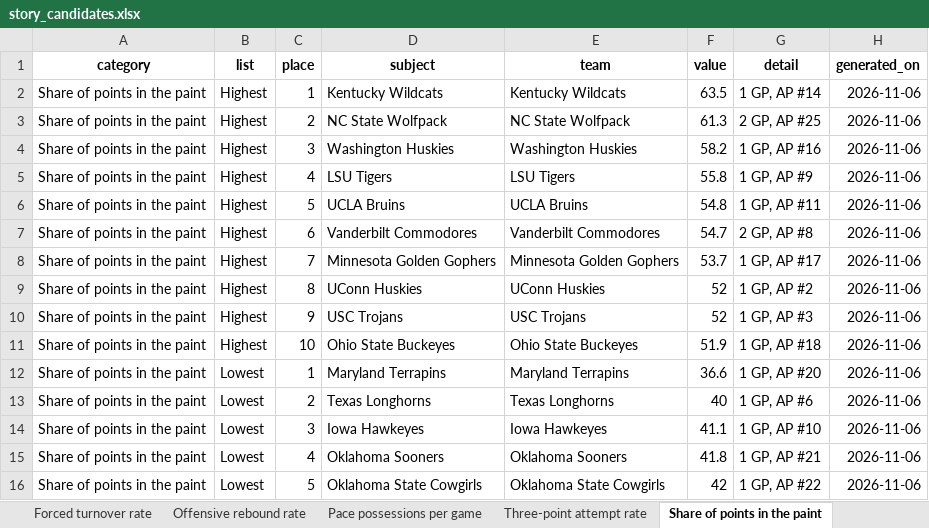
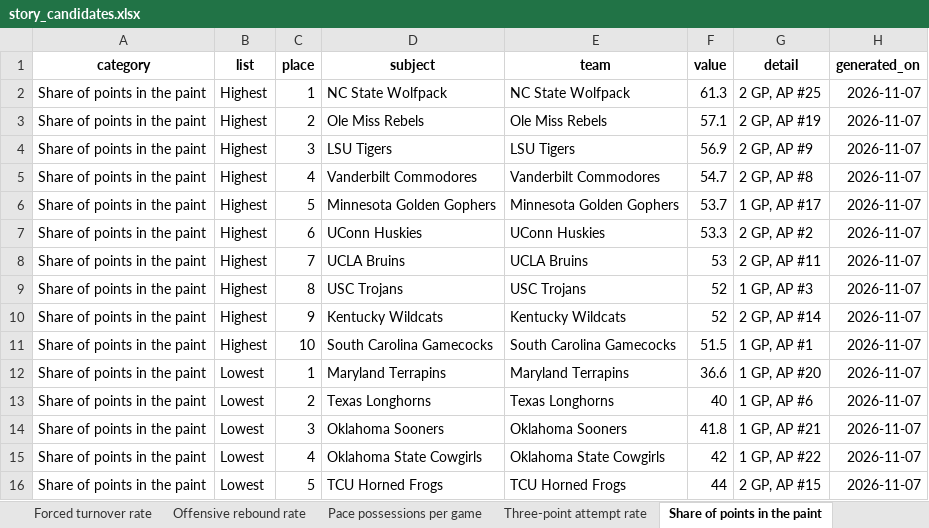
Before and after one commit to emmawbynes-afk/WNBAPROJ, an Excel workbook: output/story_candidates.xlsx, sheet Share of points in the paint, drawn as a sheet; only a part is shown; values as stored, in another font and other column widths than the file's, no borders; removed rows and columns are numbered as before the commit, all else as after; the diff covers the shown part only; the diff names each change by its address in the sheet, - before the commit and + after, or states it on an @@ line.

```diff
--- a/output/story_candidates.xlsx (sheet Share of points in the paint)
+++ b/output/story_candidates.xlsx (sheet Share of points in the paint)
-row 2: Share of points in the paint | Highest | 1 | Kentucky Wildcats | Kentucky Wildcats | 63.5 | 1 GP, AP #14 | 2026-11-06
-C2 (place): 2
+C2 (place): 1
-H2:H4 (generated_on): 2026-11-06
+H2:H4 (generated_on): 2026-11-07
-C3 (place): 3
+C3 (place): 2
-D3 (subject): Washington Huskies
+D3 (subject): Ole Miss Rebels
-E3 (team): Washington Huskies
+E3 (team): Ole Miss Rebels
-F3 (value): 58.2
+F3 (value): 57.1
-G3 (detail): 1 GP, AP #16
+G3 (detail): 2 GP, AP #19
-C4 (place): 4
+C4 (place): 3
-F4 (value): 55.8
+F4 (value): 56.9
-G4 (detail): 1 GP, AP #9
+G4 (detail): 2 GP, AP #9
-row 6: Share of points in the paint | Highest | 5 | UCLA Bruins | UCLA Bruins | 54.8 | 1 GP, AP #11 | 2026-11-06
-C5 (place): 6
+C5 (place): 4
-H5:H7 (generated_on): 2026-11-06
+H5:H7 (generated_on): 2026-11-07
-C6 (place): 7
+C6 (place): 5
-C7 (place): 8
+C7 (place): 6
-F7 (value): 52
+F7 (value): 53.3
-G7 (detail): 1 GP, AP #2
+G7 (detail): 2 GP, AP #2
+row 8: Share of points in the paint | Highest | 7 | UCLA Bruins | UCLA Bruins | 53 | 2 GP, AP #11 | 2026-11-07
-C9 (place): 9
+C9 (place): 8
-H9 (generated_on): 2026-11-06
+H9 (generated_on): 2026-11-07
+row 10: Share of points in the paint | Highest | 9 | Kentucky Wildcats | Kentucky Wildcats | 52 | 2 GP, AP #14 | 2026-11-07
-D11 (subject): Ohio State Buckeyes
+D11 (subject): South Carolina Gamecocks
-E11 (team): Ohio State Buckeyes
+E11 (team): South Carolina Gamecocks
-F11 (value): 51.9
+F11 (value): 51.5
-G11 (detail): 1 GP, AP #18
+G11 (detail): 1 GP, AP #1
-H11:H13 (generated_on): 2026-11-06
+H11:H13 (generated_on): 2026-11-07
-row 14: Share of points in the paint | Lowest | 3 | Iowa Hawkeyes | Iowa Hawkeyes | 41.1 | 1 GP, AP #10 | 2026-11-06
-C14 (place): 4
+C14 (place): 3
-H14:H15 (generated_on): 2026-11-06
+H14:H15 (generated_on): 2026-11-07
-C15 (place): 5
+C15 (place): 4
+row 16: Share of points in the paint | Lowest | 5 | TCU Horned Frogs | TCU Horned Frogs | 44 | 2 GP, AP #15 | 2026-11-07
```
Also changed, not shown: 2 added rows, 2 removed rows and 9 edited cells elsewhere in this sheet, sheet Single-game Game Score last 7 d, sheet Offensive rebound rate, sheet Team turnover rate, sheet Pace possessions per game, sheet Opponent effective FG pct, sheet Share of points on fast breaks, 9 more sheets, 6 other files.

__Work instruction__. Search the preceding listing for "Share", then copy every line that holds it.

__Answer to this task__.
Before and after one commit to emmawbynes-afk/WNBAPROJ, an Excel workbook: output/story_candidates.xlsx, sheet Share of points in the paint, drawn as a sheet; only a part is shown; values as stored, in another font and other column widths than the file's, no borders; removed rows and columns are numbered as before the commit, all else as after; the diff covers the shown part only; the diff names each change by its address in the sheet, - before the commit and + after, or states it on an @@ line.
--- a/output/story_candidates.xlsx (sheet Share of points in the paint)
+++ b/output/story_candidates.xlsx (sheet Share of points in the paint)
-row 2: Share of points in the paint | Highest | 1 | Kentucky Wildcats | Kentucky Wildcats | 63.5 | 1 GP, AP #14 | 2026-11-06
-row 6: Share of points in the paint | Highest | 5 | UCLA Bruins | UCLA Bruins | 54.8 | 1 GP, AP #11 | 2026-11-06
+row 8: Share of points in the paint | Highest | 7 | UCLA Bruins | UCLA Bruins | 53 | 2 GP, AP #11 | 2026-11-07
+row 10: Share of points in the paint | Highest | 9 | Kentucky Wildcats | Kentucky Wildcats | 52 | 2 GP, AP #14 | 2026-11-07
-row 14: Share of points in the paint | Lowest | 3 | Iowa Hawkeyes | Iowa Hawkeyes | 41.1 | 1 GP, AP #10 | 2026-11-06
+row 16: Share of points in the paint | Lowest | 5 | TCU Horned Frogs | TCU Horned Frogs | 44 | 2 GP, AP #15 | 2026-11-07
Also changed, not shown: 2 added rows, 2 removed rows and 9 edited cells elsewhere in this sheet, sheet Single-game Game Score last 7 d, sheet Offensive rebound rate, sheet Team turnover rate, sheet Pace possessions per game, sheet Opponent effective FG pct, sheet Share of points on fast breaks, 9 more sheets, 6 other files.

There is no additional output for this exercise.